Read through the material below and find each line that has the word "Union"; copy it.

◇ ◇ ◇ ◇ ◇

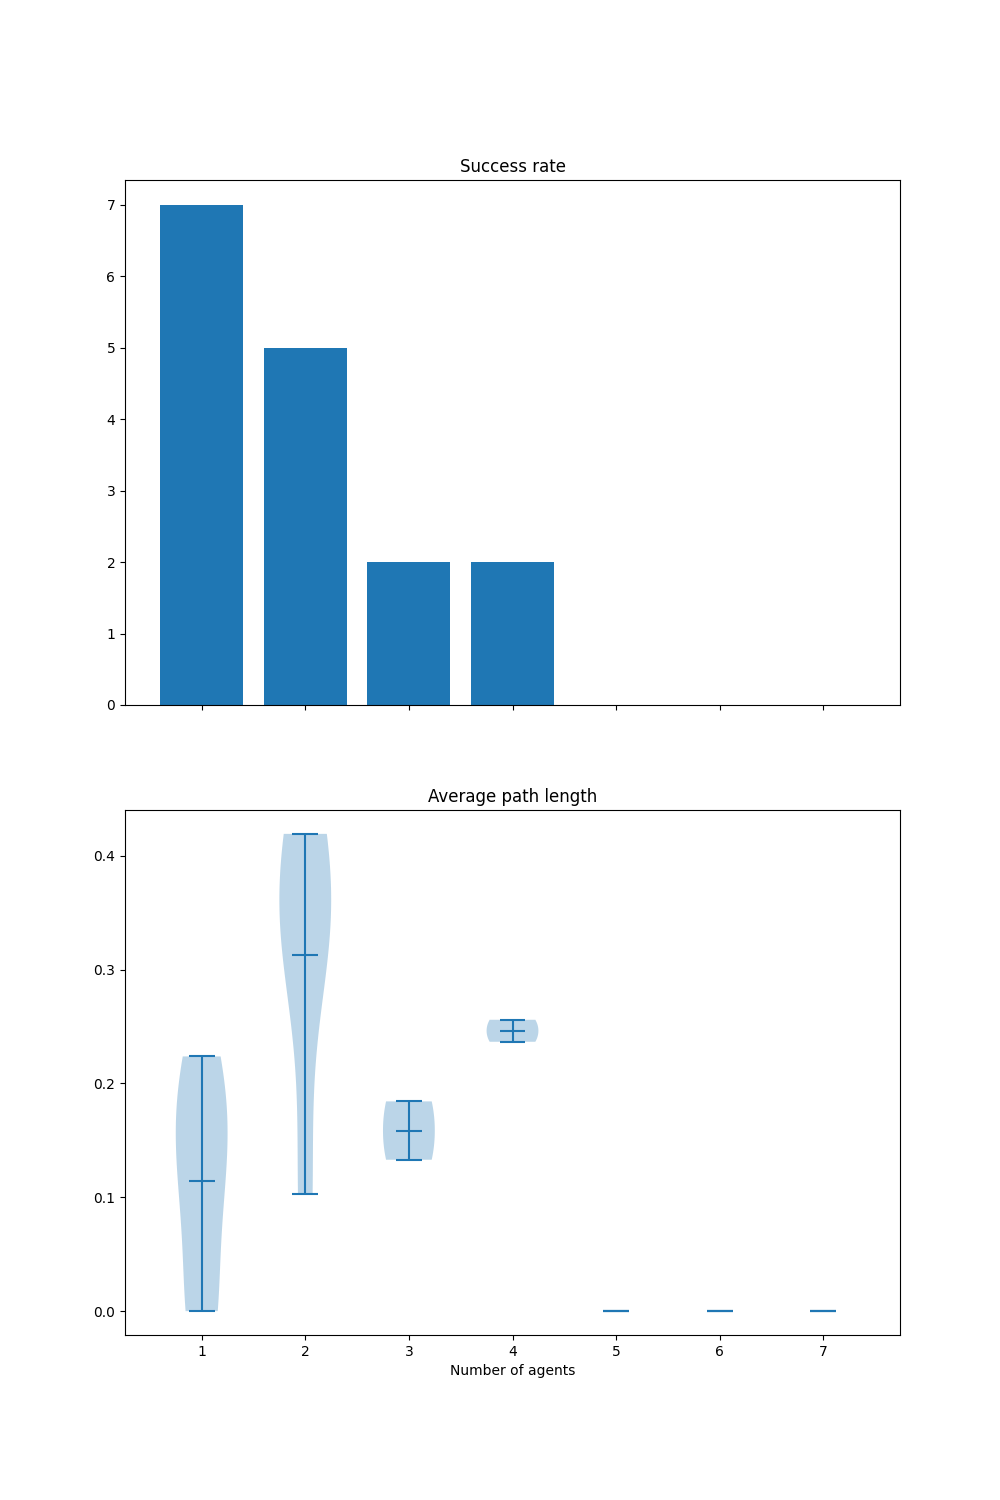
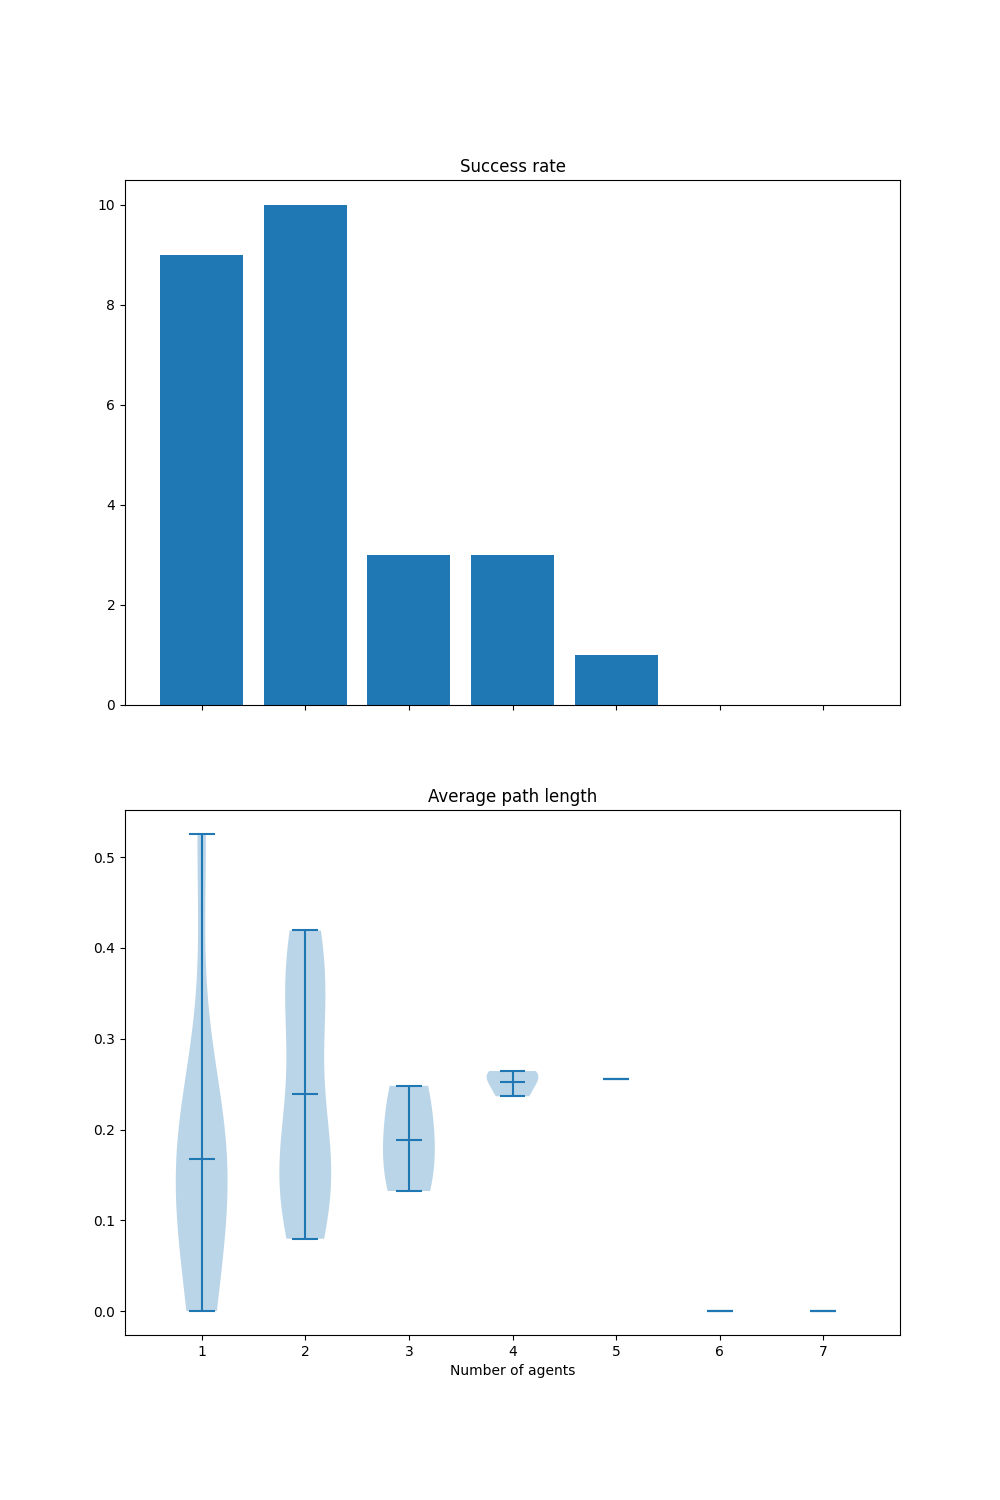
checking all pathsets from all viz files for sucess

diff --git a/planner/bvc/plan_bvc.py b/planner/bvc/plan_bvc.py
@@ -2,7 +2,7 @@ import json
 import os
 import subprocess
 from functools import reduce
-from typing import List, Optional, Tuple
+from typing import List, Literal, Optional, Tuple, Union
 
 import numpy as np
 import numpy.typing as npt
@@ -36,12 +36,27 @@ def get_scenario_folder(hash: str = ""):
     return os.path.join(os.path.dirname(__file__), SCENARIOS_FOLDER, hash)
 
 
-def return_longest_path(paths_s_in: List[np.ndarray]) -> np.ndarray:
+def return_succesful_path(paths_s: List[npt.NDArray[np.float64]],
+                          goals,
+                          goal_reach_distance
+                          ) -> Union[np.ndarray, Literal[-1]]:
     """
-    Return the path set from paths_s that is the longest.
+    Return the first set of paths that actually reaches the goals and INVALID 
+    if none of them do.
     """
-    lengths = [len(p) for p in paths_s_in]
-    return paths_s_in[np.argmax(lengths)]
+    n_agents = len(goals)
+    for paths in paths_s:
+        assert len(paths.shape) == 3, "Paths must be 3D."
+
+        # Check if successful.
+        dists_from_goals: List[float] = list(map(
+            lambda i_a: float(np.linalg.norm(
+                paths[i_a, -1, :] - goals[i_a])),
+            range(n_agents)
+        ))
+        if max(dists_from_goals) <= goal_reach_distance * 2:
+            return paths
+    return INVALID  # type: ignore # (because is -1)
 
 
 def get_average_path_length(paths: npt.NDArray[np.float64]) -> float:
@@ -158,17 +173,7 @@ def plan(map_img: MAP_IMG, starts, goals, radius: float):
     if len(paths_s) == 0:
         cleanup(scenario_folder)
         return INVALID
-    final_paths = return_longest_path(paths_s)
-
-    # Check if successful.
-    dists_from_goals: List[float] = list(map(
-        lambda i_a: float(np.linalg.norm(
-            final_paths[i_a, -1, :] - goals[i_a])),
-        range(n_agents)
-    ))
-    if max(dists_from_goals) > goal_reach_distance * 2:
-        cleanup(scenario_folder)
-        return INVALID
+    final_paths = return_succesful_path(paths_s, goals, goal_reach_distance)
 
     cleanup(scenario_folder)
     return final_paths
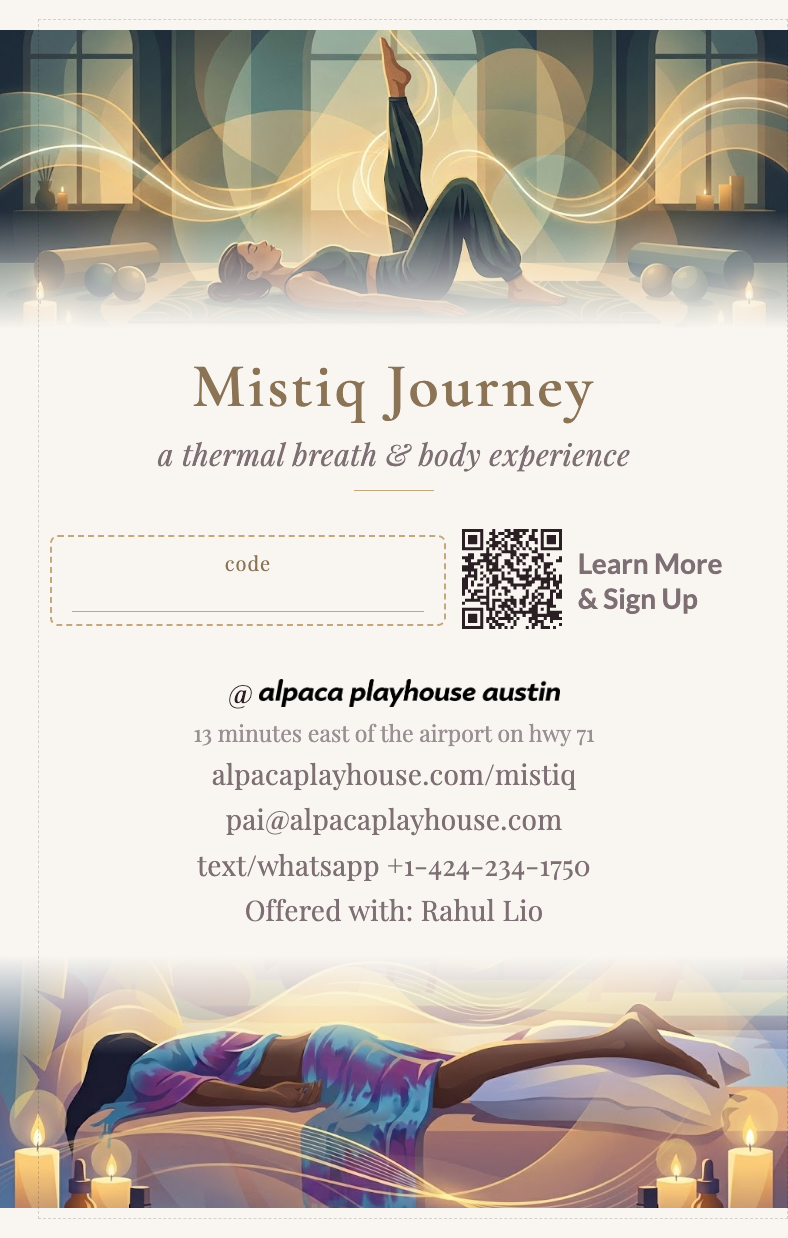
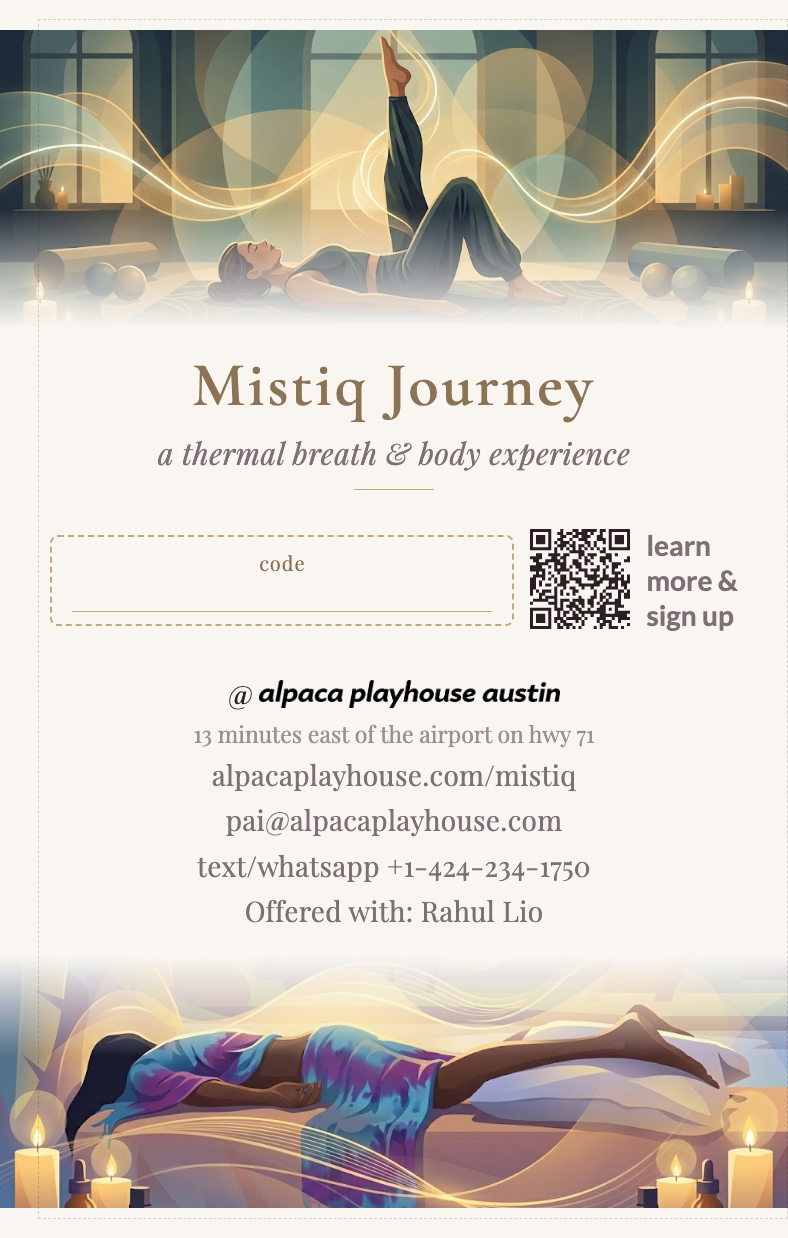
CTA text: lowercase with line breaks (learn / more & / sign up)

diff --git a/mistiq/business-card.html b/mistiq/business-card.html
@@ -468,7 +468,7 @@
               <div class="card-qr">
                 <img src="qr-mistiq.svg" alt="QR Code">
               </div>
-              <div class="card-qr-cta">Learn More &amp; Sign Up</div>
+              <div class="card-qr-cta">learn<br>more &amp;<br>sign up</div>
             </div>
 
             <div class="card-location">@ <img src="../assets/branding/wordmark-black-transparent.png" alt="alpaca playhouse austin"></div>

◇ ◇ ◇ ◇ ◇

RESPONSE TO THIS EXERCISE
+from typing import List, Literal, Optional, Tuple, Union
+                          ) -> Union[np.ndarray, Literal[-1]]:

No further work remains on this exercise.